■ Records for this task ■

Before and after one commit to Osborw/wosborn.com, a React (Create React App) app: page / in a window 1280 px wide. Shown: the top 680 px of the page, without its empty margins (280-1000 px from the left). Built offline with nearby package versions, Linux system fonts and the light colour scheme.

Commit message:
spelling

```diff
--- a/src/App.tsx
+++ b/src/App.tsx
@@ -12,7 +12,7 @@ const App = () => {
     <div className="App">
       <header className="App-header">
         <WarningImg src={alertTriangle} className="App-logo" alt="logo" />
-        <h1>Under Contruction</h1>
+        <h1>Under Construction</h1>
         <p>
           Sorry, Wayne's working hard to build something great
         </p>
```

■ What to do ■
Wherever the word "Under" occurs in the data above, copy the line it sits in.

■ Response to the task ■
-        <h1>Under Contruction</h1>
+        <h1>Under Construction</h1>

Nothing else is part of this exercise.